An updated depth chart for the Dallas Cowboys can be found on the ESPN website.
Some draft analysts make predictions based on who is considered to be the best available at a certain position. Others will go a step further and make predictions about who would be a good fit with the team's current coaches and personnel.
For example, maybe a particular running back or wide receiver is considered to be the “best,” but some analysts might believe a different player would fit better with what they think Mike McCarthy's offense will look like in 2023.
Iisha Morrison, one of the hosts of the Draft Show, is an absolute pro at evaluating players this way. When you're taking notes from her or any other analysts, listen for those specific comments and details. Make note of them. They make for very good points of discussion when talking about the draft with other fans.
#4 Do Some Mock Drafts
Contrary to what Cowboys Twitter might have you believe, you can do mock drafts without posting them.

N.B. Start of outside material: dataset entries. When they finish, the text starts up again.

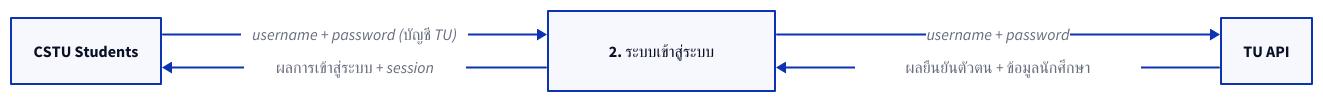
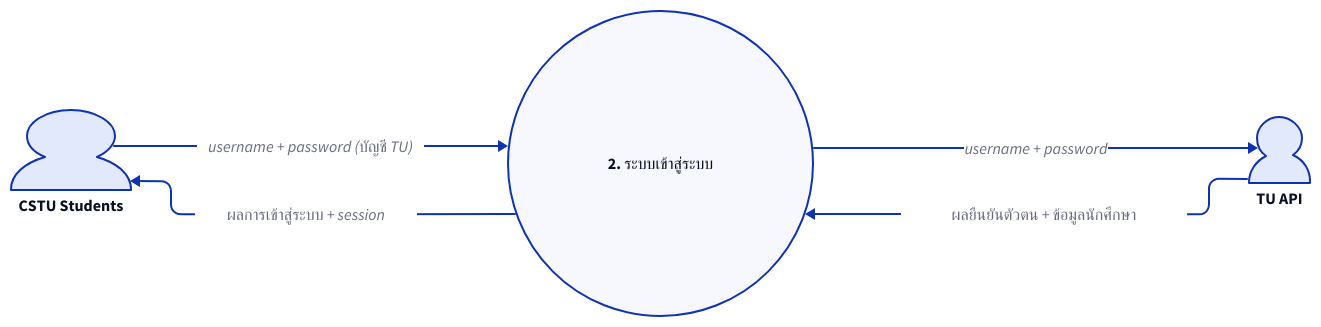
Before and after one commit to Saranwich/CS261: the diagram in docs/Diagrams/Context/US2context.d2, drawn with D2. The commit also changed 27 other files, not shown here.

Commit message:
fix(diagrams): use person/circle/cylinder shapes

```diff
--- a/docs/Diagrams/Context/US2context.d2
+++ b/docs/Diagrams/Context/US2context.d2
@@ -1,22 +1,22 @@
 vars: {
     d2-config: {
         layout-engine: elk
     }
 }
 
 direction: right
 
 cstu_student: CSTU Students
-cstu_student.shape: rectangle
+cstu_student.shape: person
 
 system: 2. ระบบเข้าสู่ระบบ
-system.shape: rectangle
+system.shape: circle
 
 tu_api: TU API
-tu_api.shape: rectangle
+tu_api.shape: person
 
 cstu_student -> system: username + password (บัญชี TU)
 system -> cstu_student: ผลการเข้าสู่ระบบ + session
 
 system -> tu_api: username + password
 tu_api -> system: ผลยืนยันตัวตน + ข้อมูลนักศึกษา
```
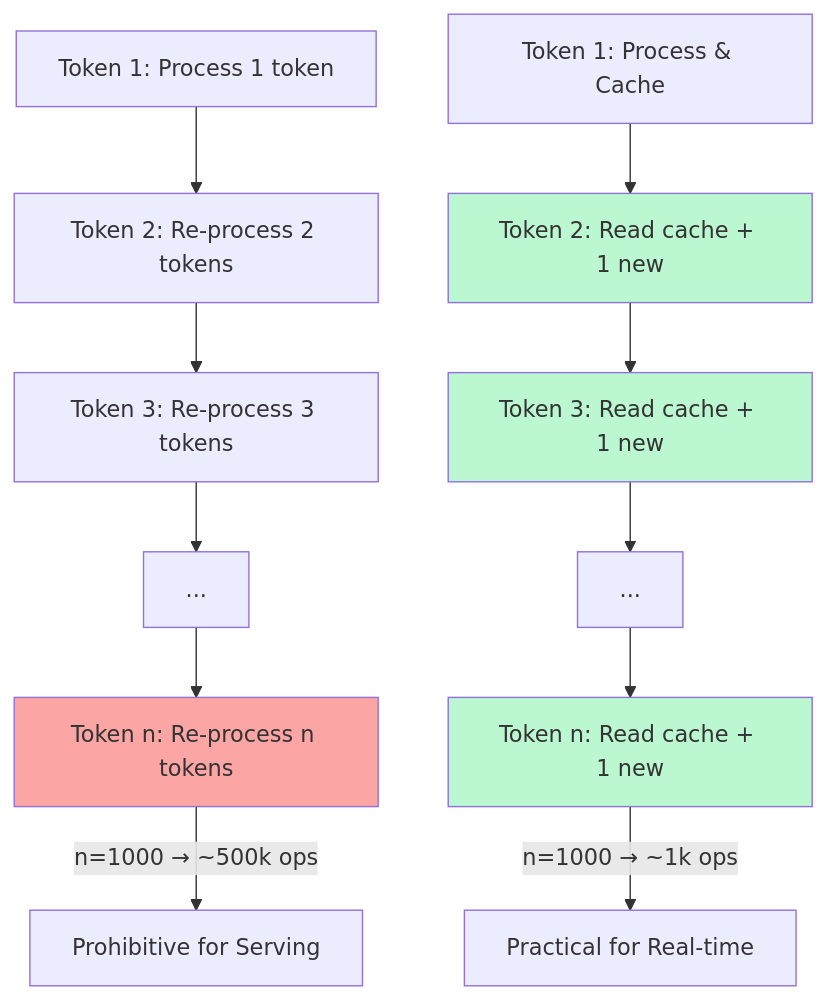
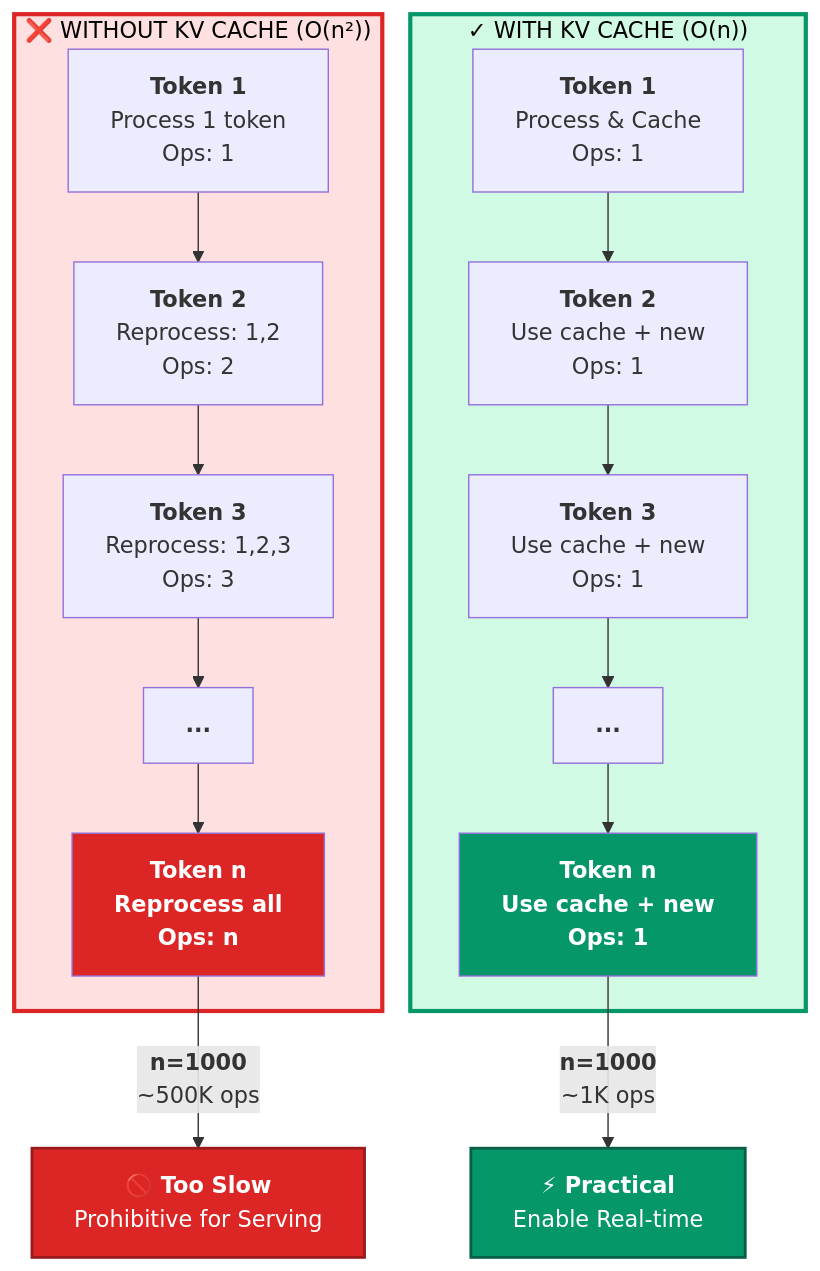
Before and after one commit to Shahriarin2garden/vllm_from_scratch: the first of 9 diagrams in lab0.3/README.md, drawn with Mermaid. The commit also changed other lines of this file, not shown here.

Commit message:
Enhance Lab 0.3 README with detailed mermaid diagrams for KV cache operations, improving clarity and visual representation of memory management concepts.

````diff
--- a/lab0.3/README.md
+++ b/lab0.3/README.md
@@ -77,20 +77,26 @@
 ```mermaid
 graph TD
-    NC1[Token 1: Process 1 token] --> NC2[Token 2: Re-process 2 tokens]
-    NC2 --> NC3[Token 3: Re-process 3 tokens]
-    NC3 --> NC4[...]
-    NC4 --> NC5[Token n: Re-process n tokens]
+    subgraph NO["❌ WITHOUT KV CACHE (O(n²))"]
+        NC1["<b>Token 1</b><br/>Process 1 token<br/>Ops: 1"] --> NC2["<b>Token 2</b><br/>Reprocess: 1,2<br/>Ops: 2"]
+        NC2 --> NC3["<b>Token 3</b><br/>Reprocess: 1,2,3<br/>Ops: 3"]
+        NC3 --> NC4["<b>...</b>"]
+        NC4 --> NC5["<b>Token n</b><br/>Reprocess all<br/>Ops: n"]
+    end
     
-    WC1[Token 1: Process & Cache] --> WC2[Token 2: Read cache + 1 new]
-    WC2 --> WC3[Token 3: Read cache + 1 new]
-    WC3 --> WC4[...]
-    WC4 --> WC5[Token n: Read cache + 1 new]
+    subgraph YES["✓ WITH KV CACHE (O(n))"]
+        WC1["<b>Token 1</b><br/>Process & Cache<br/>Ops: 1"] --> WC2["<b>Token 2</b><br/>Use cache + new<br/>Ops: 1"]
+        WC2 --> WC3["<b>Token 3</b><br/>Use cache + new<br/>Ops: 1"]
+        WC3 --> WC4["<b>...</b>"]
+        WC4 --> WC5["<b>Token n</b><br/>Use cache + new<br/>Ops: 1"]
+    end
     
-    NC5 -->|n=1000 → ~500k ops| Result1[Prohibitive for Serving]
-    WC5 -->|n=1000 → ~1k ops| Result2[Practical for Real-time]
+    NC5 -->|"<b>n=1000</b><br/>~500K ops"| Result1["<b style='color:white'>🚫 Too Slow</b><br/>Prohibitive for Serving"]
+    WC5 -->|"<b>n=1000</b><br/>~1K ops"| Result2["<b style='color:white'>⚡ Practical</b><br/>Enable Real-time"]
     
-    style NC5 fill:#fca5a5
-    style WC2 fill:#bbf7d0
-    style WC3 fill:#bbf7d0
-    style WC5 fill:#bbf7d0
+    style NO fill:#ffe0e0,stroke:#dc2626,stroke-width:3px,color:#000
+    style YES fill:#d1fae5,stroke:#059669,stroke-width:3px,color:#000
+    style NC5 fill:#dc2626,color:#fff,font-weight:bold
+    style WC5 fill:#059669,color:#fff,font-weight:bold
+    style Result1 fill:#dc2626,color:#fff,stroke:#991b1b,stroke-width:2px
+    style Result2 fill:#059669,color:#fff,stroke:#065f46,stroke-width:2px
 ```
````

If you're new to making draft predictions, mock drafts can be a good way to learn names that you aren't already familiar with. It can also give you an idea of where other people have players ranked. You might even uncover some questions about team needs or positional value from doing mock drafts.

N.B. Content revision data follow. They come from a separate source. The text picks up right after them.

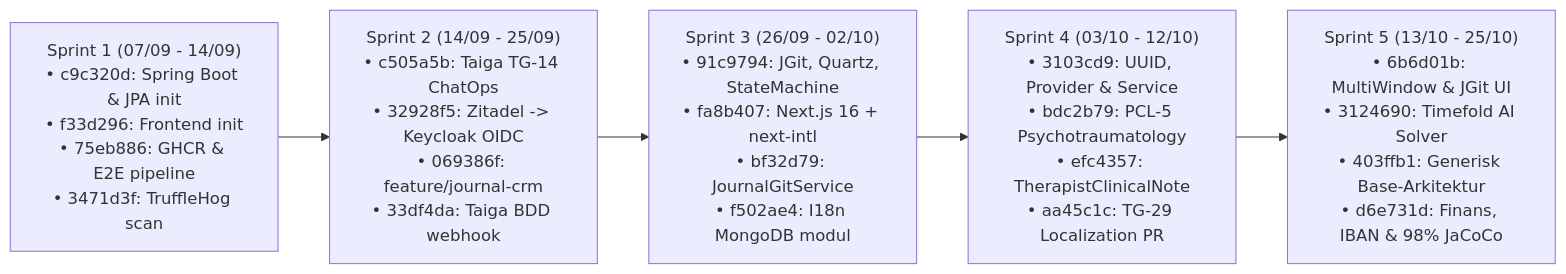
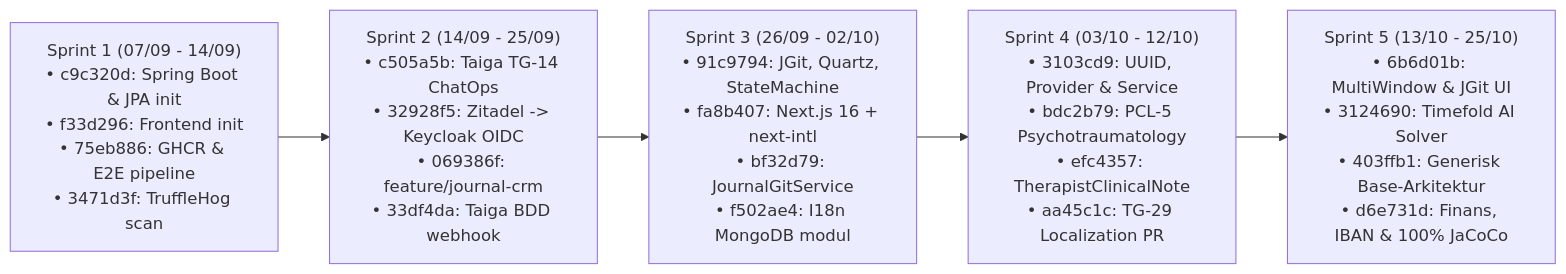
Before and after one commit to 7-3-N-3-7/api: the second of 25 diagrams in HOVEDOPGAVE_DIAGRAMMER.md, drawn with Mermaid. The commit also changed other lines of this file and 68 other files, not shown here.

````diff
--- a/HOVEDOPGAVE_DIAGRAMMER.md
+++ b/HOVEDOPGAVE_DIAGRAMMER.md
@@ -82,10 +82,10 @@
 ```mermaid
 flowchart LR
     S1["Sprint 1 (07/09 - 14/09)\n• c9c320d: Spring Boot & JPA init\n• f33d296: Frontend init\n• 75eb886: GHCR & E2E pipeline\n• 3471d3f: TruffleHog scan"]
     S2["Sprint 2 (14/09 - 25/09)\n• c505a5b: Taiga TG-14 ChatOps\n• 32928f5: Zitadel -> Keycloak OIDC\n• 069386f: feature/journal-crm\n• 33df4da: Taiga BDD webhook"]
     S3["Sprint 3 (26/09 - 02/10)\n• 91c9794: JGit, Quartz, StateMachine\n• fa8b407: Next.js 16 + next-intl\n• bf32d79: JournalGitService\n• f502ae4: I18n MongoDB modul"]
     S4["Sprint 4 (03/10 - 12/10)\n• 3103cd9: UUID, Provider & Service\n• bdc2b79: PCL-5 Psychotraumatology\n• efc4357: TherapistClinicalNote\n• aa45c1c: TG-29 Localization PR"]
-    S5["Sprint 5 (13/10 - 25/10)\n• 6b6d01b: MultiWindow & JGit UI\n• 3124690: Timefold AI Solver\n• 403ffb1: Generisk Base-Arkitektur\n• d6e731d: Finans, IBAN & 98% JaCoCo"]
+    S5["Sprint 5 (13/10 - 25/10)\n• 6b6d01b: MultiWindow & JGit UI\n• 3124690: Timefold AI Solver\n• 403ffb1: Generisk Base-Arkitektur\n• d6e731d: Finans, IBAN & 100% JaCoCo"]
 
     S1 --> S2 --> S3 --> S4 --> S5
 ```
````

Even if you don't share your Cowboys mock draft, completing one might lead you to ask other fans questions like, “Would you draft a receiver in the first round?” or “What do you think we should do if [insert player] is still available at the 26th pick?”

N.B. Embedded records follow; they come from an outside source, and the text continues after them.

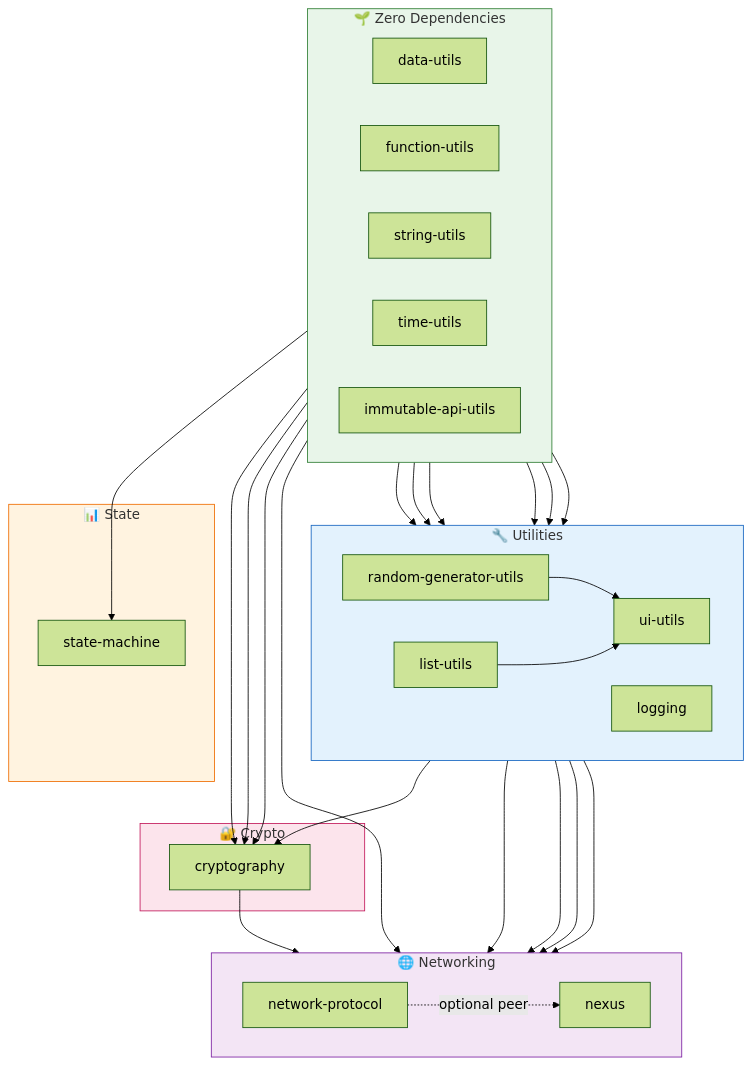
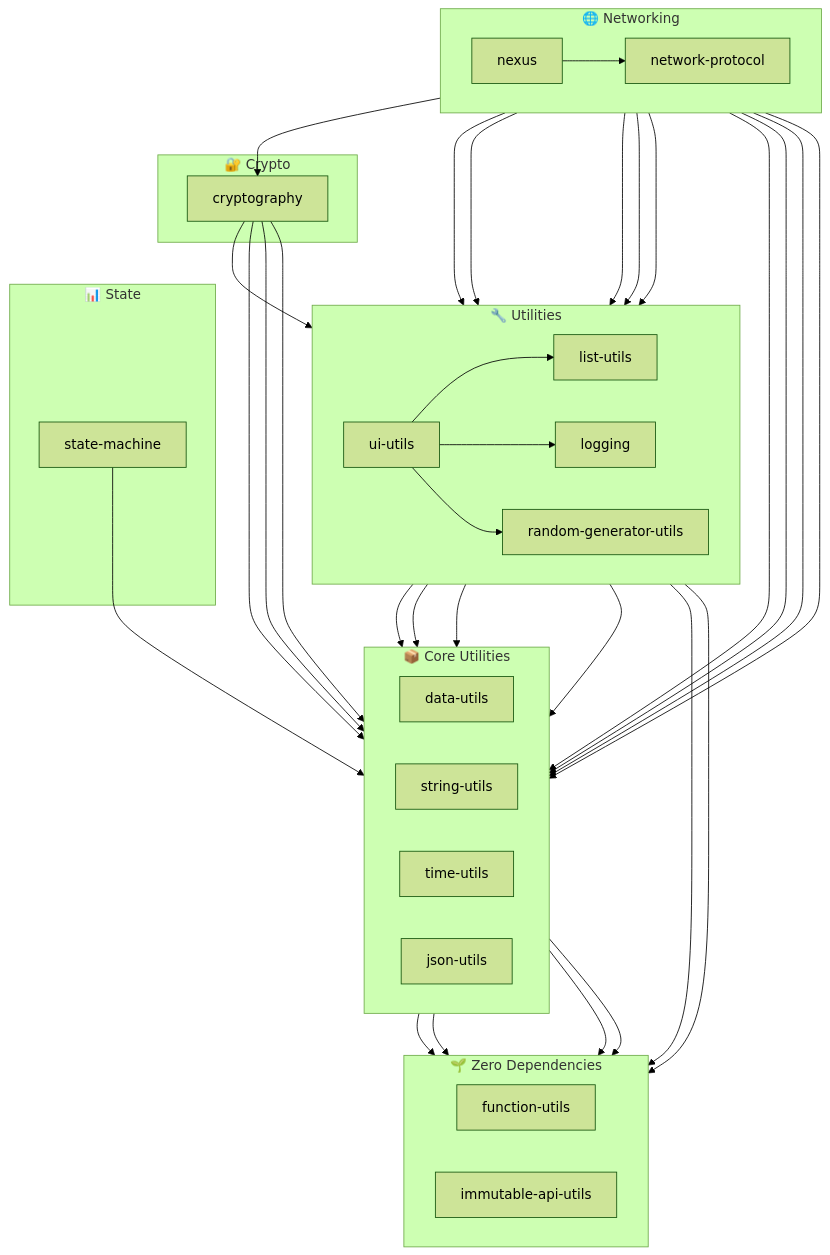
One commit to AndrewRedican/hyperfrontend changed the first of 2 diagrams in LIBRARY_COMPATIBILITY.md. Above: the diagram before and after it, drawn with Mermaid (forest theme). The commit also changed other lines of this file, not shown here.

Commit message:
docs(@hyperfrontend/workspace): clean up the library compatiblity

````diff
--- a/LIBRARY_COMPATIBILITY.md
+++ b/LIBRARY_COMPATIBILITY.md
@@ -289,67 +295,76 @@
 ```mermaid
 flowchart TB
     subgraph ZERO["🌱 Zero Dependencies"]
         direction LR
+        function-utils
+        immutable-api-utils
+    end
+
+    subgraph CORE["📦 Core Utilities"]
+        direction LR
         data-utils
-        function-utils
         string-utils
         time-utils
-        immutable-api-utils
+        json-utils
     end
 
     subgraph UTILS["🔧 Utilities"]
         direction LR
         list-utils
         random-generator-utils
         logging
         ui-utils
     end
 
     subgraph STATE["📊 State"]
         state-machine
     end
 
     subgraph CRYPTO["🔐 Crypto"]
         cryptography
     end
 
     subgraph NET["🌐 Networking"]
         direction LR
         network-protocol
         nexus
     end
 
-    data-utils --> list-utils
-    data-utils --> random-generator-utils
-    data-utils --> logging
-    data-utils --> state-machine
-    data-utils --> ui-utils
-    data-utils --> cryptography
+    %% Core utilities depend on immutable-api-utils
+    data-utils --> immutable-api-utils
+    string-utils --> immutable-api-utils
+    time-utils --> immutable-api-utils
+    json-utils --> immutable-api-utils
 
-    function-utils --> logging
-    function-utils --> ui-utils
-    function-utils --> nexus
+    %% Utilities layer
+    list-utils --> data-utils
+    random-generator-utils --> data-utils
+    logging --> data-utils
+    logging --> function-utils
+    state-machine --> data-utils
+    ui-utils --> data-utils
+    ui-utils --> function-utils
+    ui-utils --> list-utils
+    ui-utils --> logging
+    ui-utils --> random-generator-utils
 
-    string-utils --> cryptography
-    time-utils --> cryptography
+    %% Crypto layer
+    cryptography --> data-utils
+    cryptography --> random-generator-utils
+    cryptography --> string-utils
+    cryptography --> time-utils
 
-    random-generator-utils --> ui-utils
-    random-generator-utils --> cryptography
-    random-generator-utils --> nexus
+    %% Network layer
+    network-protocol --> cryptography
+    network-protocol --> logging
+    network-protocol --> json-utils
+    network-protocol --> list-utils
+    network-protocol --> random-generator-utils
+    network-protocol --> string-utils
+    network-protocol --> time-utils
 
-    list-utils --> ui-utils
-    list-utils --> network-protocol
-
-    logging --> network-protocol
-    logging --> nexus
-
-    cryptography --> network-protocol
-
-    network-protocol -.->|optional peer| nexus
-
-    style ZERO fill:#e8f5e9,stroke:#2e7d32
-    style UTILS fill:#e3f2fd,stroke:#1565c0
-    style STATE fill:#fff3e0,stroke:#ef6c00
-    style CRYPTO fill:#fce4ec,stroke:#c2185b
-    style NET fill:#f3e5f5,stroke:#7b1fa2
+    nexus --> network-protocol
+    nexus --> logging
+    nexus --> json-utils
+    nexus --> random-generator-utils
 ```
````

Use mock drafts as a learning tool. You can save them if you want to, but you don't have to share them unless you're comfortable opening yourself up to that kind of feedback and criticism.
#5 Pick your platform
Once you feel informed enough to start talking about the draft with other fans, decide what medium or platform you want to use to do that. Lots of Cowboys fans and content creators are active on Twitter. If you can deliver your takes in 280 characters or less, that might be a good place to start.
If you want to work with a smaller community first, consider joining a Twitter community or a Facebook group.
Starting with a handful of friends who are also Cowboys fans could be an option as well. Once again, this is a hobby and should be fun. Pick a platform you're comfortable with and go from there.
Advice from COWBOYS DRAFT ANALYSTS
BJ Nix and Dominic White of Pick 6 Sports shared a few more pointers for making informed draft predictions.
BJ Nix is a Cowboys content creator who hosts weekly Twitter Spaces. “I'm not a PFF guy,” he said, “but they do a good job of ranking prospects.”
According to Nix, Pro Football Focus has the best draft simulators. They do a thorough job of ranking prospects, and they list the positional needs of each team for each selection. Other features like having the ability to adjust settings and certain trade options make for an enjoyable user experience.
For those who may not have room in their schedule to monitor draft developments daily, Nix recommends joining the conversation at key moments during the offseason.
He pointed to: after the Senior Bowl (just passed), after the NFL Combine (February 28 – March 6), and after the free agency period ends (March 15). March 15 is also the day by which all NFL teams must be under the salary cap.
It's also a good idea, according to Nix, to pay attention to Pro Days as well as which players have visits, interviews, meetings, physical exams, workouts, or private dinners with the Cowboys. There are slightly different timelines for each type of interaction. Generally speaking, they can happen any time between March 7 and April 26.
A detailed list of important NFL dates is listed on the NFL Operations website.
Dominic White, who goes by Dom for short, is the head draft analyst for Pick 6 Sports. He says those new to draft talk should get acquainted with the rules of the draft. The NFL Operations website lists the components of the draft process and explanations for them.
For understanding compensatory picks and potential contracts for your picks, Dom recommends visiting the Over the Cap website.
He had a couple of other tips, too, but those will be saved for a follow-up to this post